As for advertisers: you can and should do better. What you put out into the world has effects. Bad ones. Rethink your role in modern society, and try to be a force for good. Not just for selling. You’re people, too, and you have obligations to your fellow human beings.

Those Anti-Social Smartphones

An ironically popular theme in social media lately is “Smartphones have made people antisocial!”, often illustrated with a photo of a bunch of people who happen to be standing or sitting near each other, all heads-down, engrossed in whatever is happening on their phones. There is usually accompanying text, some sanctimonious, head-shaking statement about how “before smartphones, people used to actually talk to each other in public.”

Actually, they didn’t.

Long before smartphones came along, people in urban settings were often packed into small spaces together with strangers, while commuting to work on trains and buses, or eating workday meals. I have been a daily commuter on public transport in London (1984), Washington DC (1986-87), Milan (1991-2007), and San Francisco (2012-2014). I have traveled alone a lot (on business), which resulted in eating meals alone in unfamiliar places, in contexts where others were doing the same (e.g., hotel restaurants).

In all those times and places (some long before cellphones became widely available, some during and after the rise of the cellphone era), I saw few instances of people striking up conversation with random strangers. I am more comfortable than many in doing so, but I don’t do it often. For many reasons.

A lot of the time, I just don’t feel like it. Even for an extrovert like me, interacting with strangers takes energy, much more than interacting with people I know. My workdays already tend to be full of human interaction, both face-to-face and electronic. Some of this is high-stakes communication, where I must be constantly aware of what I’m hearing, what I’m saying, and how best to proceed in the conversation. By the time I’m commuting home each day, I need alone time, not more energy-sucking interaction!

As for the morning commute, get real: how many of us  want to expend this kind of energy on strangers when we’re still half asleep, or mentally gearing up for the workday ahead?

This has always been true for many commuters. Before cellphones came along, I observed people reading (newspapers, magazines, books), listening to music (back in the mid-80s, the complaint was that the Walkman was “making people anti-social”), occasionally talking to people they knew and happened to be traveling with, or… just staring into space (or sleeping).

The people I see talking with strangers in public are most often not commuters: they’re tourists out to see the sights, who evidently consider chatting up the locals to be part of their travel experience. Or people on the way to a sports event, who have an instant (and often loud) bond with everyone they see dressed in their team’s colors.

For women, initiating or accepting conversation with a strange man can be hazardous: it can be hard to judge whether a guy is genuinely just friendly and chatty, or is one of those who believes that chatting with him equates to being interested in him and responding to his advances. Being (or appearing to be) unapproachably absorbed in a book or phone is a defense mechanism.
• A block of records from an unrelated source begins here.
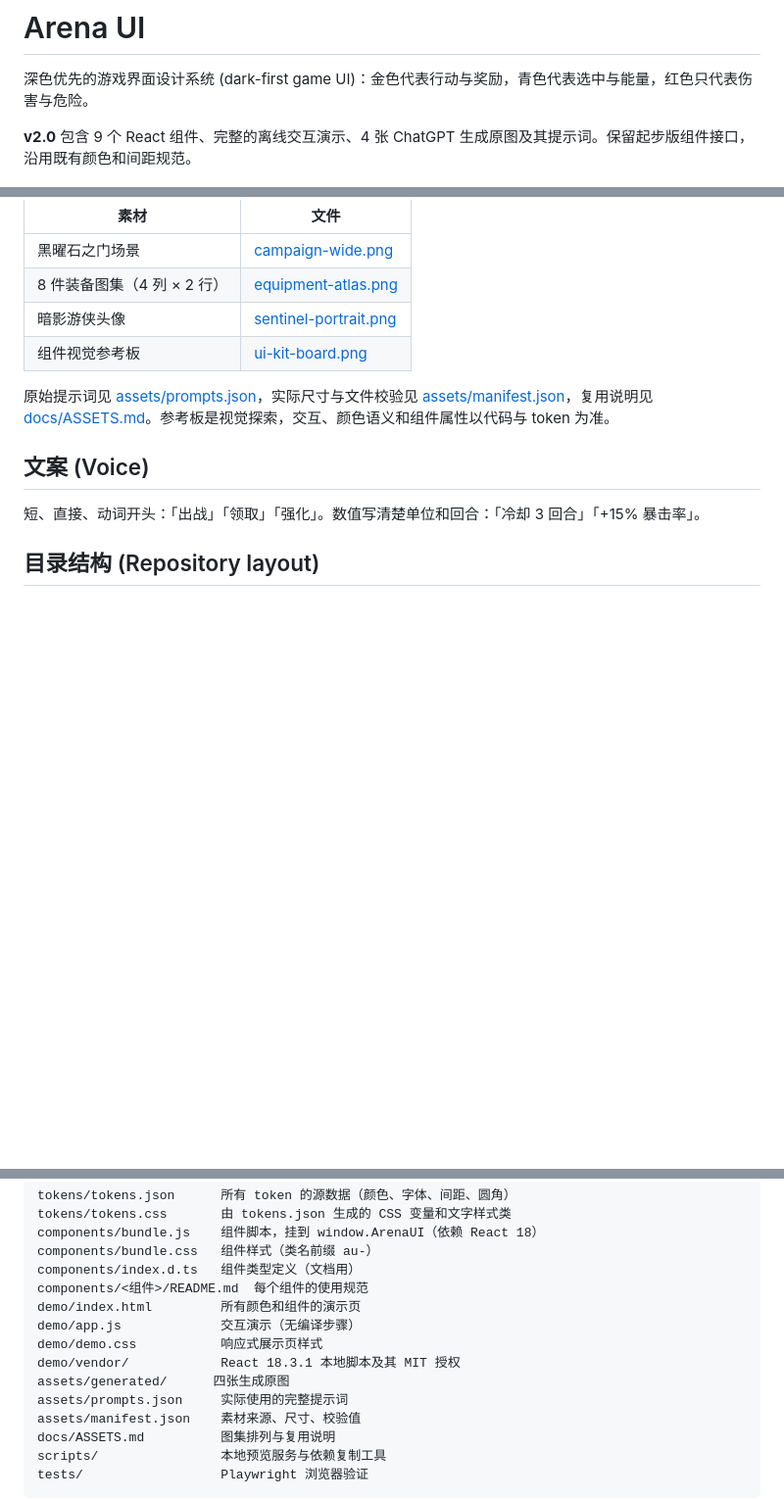
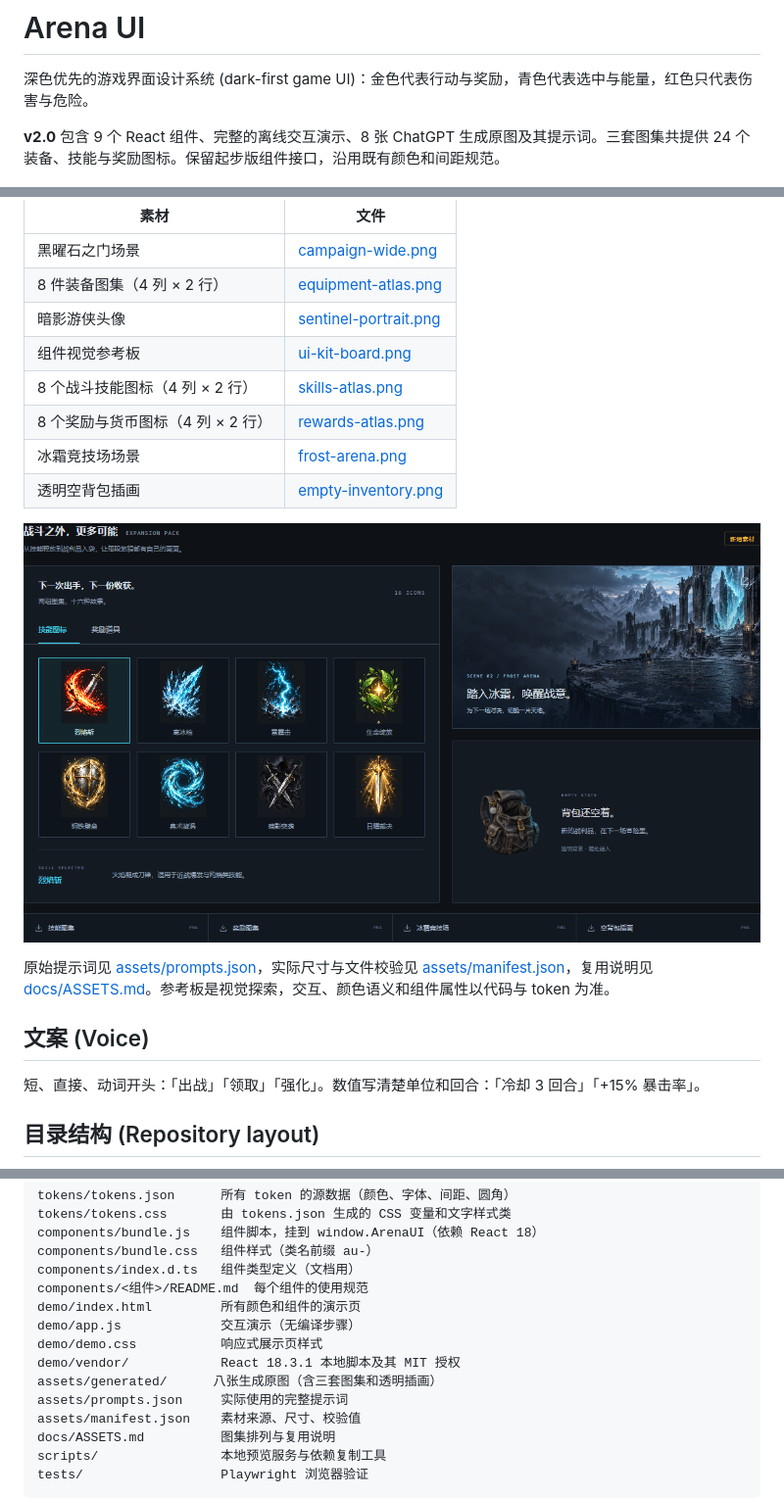
Before and after one commit to dravenlove/arena-ui, a Markdown page: README.md, 3 parts joined by grey strips. Shown: that part at 98% size. Drawn GitHub-style; pictures changed too: docs/expansion-preview.png (added); blank space fills up the shorter version.

Commit message:
Add skill and reward atlases with frost arena and transparent empty state

```diff
--- a/README.md
+++ b/README.md
@@ -2,7 +2,7 @@
 
 深色优先的游戏界面设计系统 (dark-first game UI)：金色代表行动与奖励，青色代表选中与能量，红色只代表伤害与危险。
 
-**v2.0** 包含 9 个 React 组件、完整的离线交互演示、4 张 ChatGPT 生成原图及其提示词。保留起步版组件接口，沿用既有颜色和间距规范。
+**v2.0** 包含 9 个 React 组件、完整的离线交互演示、8 张 ChatGPT 生成原图及其提示词。三套图集共提供 24 个装备、技能与奖励图标。保留起步版组件接口，沿用既有颜色和间距规范。
 
 ![Arena UI 交互组件预览](docs/preview.png)
 
@@ -87,6 +87,12 @@ React 组件，全局命名空间 `window.ArenaUI`，样式在 `components/bundl
 | 8 件装备图集（4 列 × 2 行） | [equipment-atlas.png](assets/generated/equipment-atlas.png) |
 | 暗影游侠头像 | [sentinel-portrait.png](assets/generated/sentinel-portrait.png) |
 | 组件视觉参考板 | [ui-kit-board.png](assets/generated/ui-kit-board.png) |
+| 8 个战斗技能图标（4 列 × 2 行） | [skills-atlas.png](assets/generated/skills-atlas.png) |
+| 8 个奖励与货币图标（4 列 × 2 行） | [rewards-atlas.png](assets/generated/rewards-atlas.png) |
+| 冰霜竞技场场景 | [frost-arena.png](assets/generated/frost-arena.png) |
+| 透明空背包插画 | [empty-inventory.png](assets/generated/empty-inventory.png) |
+
+![技能、奖励与场景素材预览](docs/expansion-preview.png)
 
 原始提示词见 [assets/prompts.json](assets/prompts.json)，实际尺寸与文件校验见 [assets/manifest.json](assets/manifest.json)，复用说明见 [docs/ASSETS.md](docs/ASSETS.md)。参考板是视觉探索，交互、颜色语义和组件属性以代码与 token 为准。
 
@@ -107,7 +113,7 @@ demo/index.html         所有颜色和组件的演示页
 demo/app.js             交互演示（无编译步骤）
 demo/demo.css           响应式展示页样式
 demo/vendor/            React 18.3.1 本地脚本及其 MIT 授权
-assets/generated/      四张生成原图
+assets/generated/      八张生成原图（含三套图集和透明插画）
 assets/prompts.json     实际使用的完整提示词
 assets/manifest.json    素材来源、尺寸、校验值
 docs/ASSETS.md          图集排列与复用说明
```
Also changed, not shown: docs/ASSETS.md (+11 -3 lines), 11 other files.
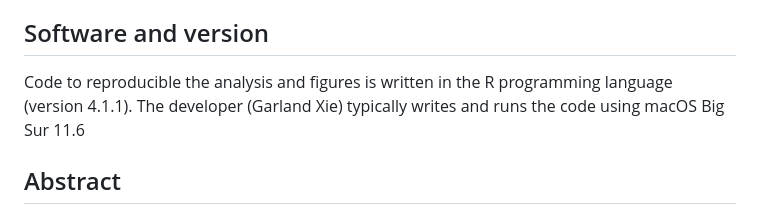
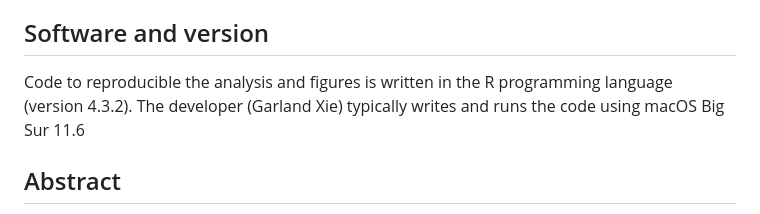
Before and after one commit to garlandxie/mw_seedbanks, a Markdown page: README.md, the part around the change. GitHub-like rendering.

```diff
--- a/README.md
+++ b/README.md
@@ -4,7 +4,7 @@ The following documentation of this README file follows the TIER 4.0 Protocol (h
 
 ## Software and version
 
-Code to reproducible the analysis and figures is written in the R programming language (version 4.1.1).
+Code to reproducible the analysis and figures is written in the R programming language (version 4.3.2).
 The developer (Garland Xie) typically writes and runs the code using macOS Big Sur 11.6
 
 ## Abstract
```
So… can we stop with the sanctimonious pronouncements about how cellphones make people antisocial, and the false nostalgic fantasies that everyone was so “friendly” before we had them? If a friend you are out with is checking their phone instead of talking to you, that is indeed rude behavior. But there’s no social requirement to chat with everyone you happen to be in a public space with – and there never has been.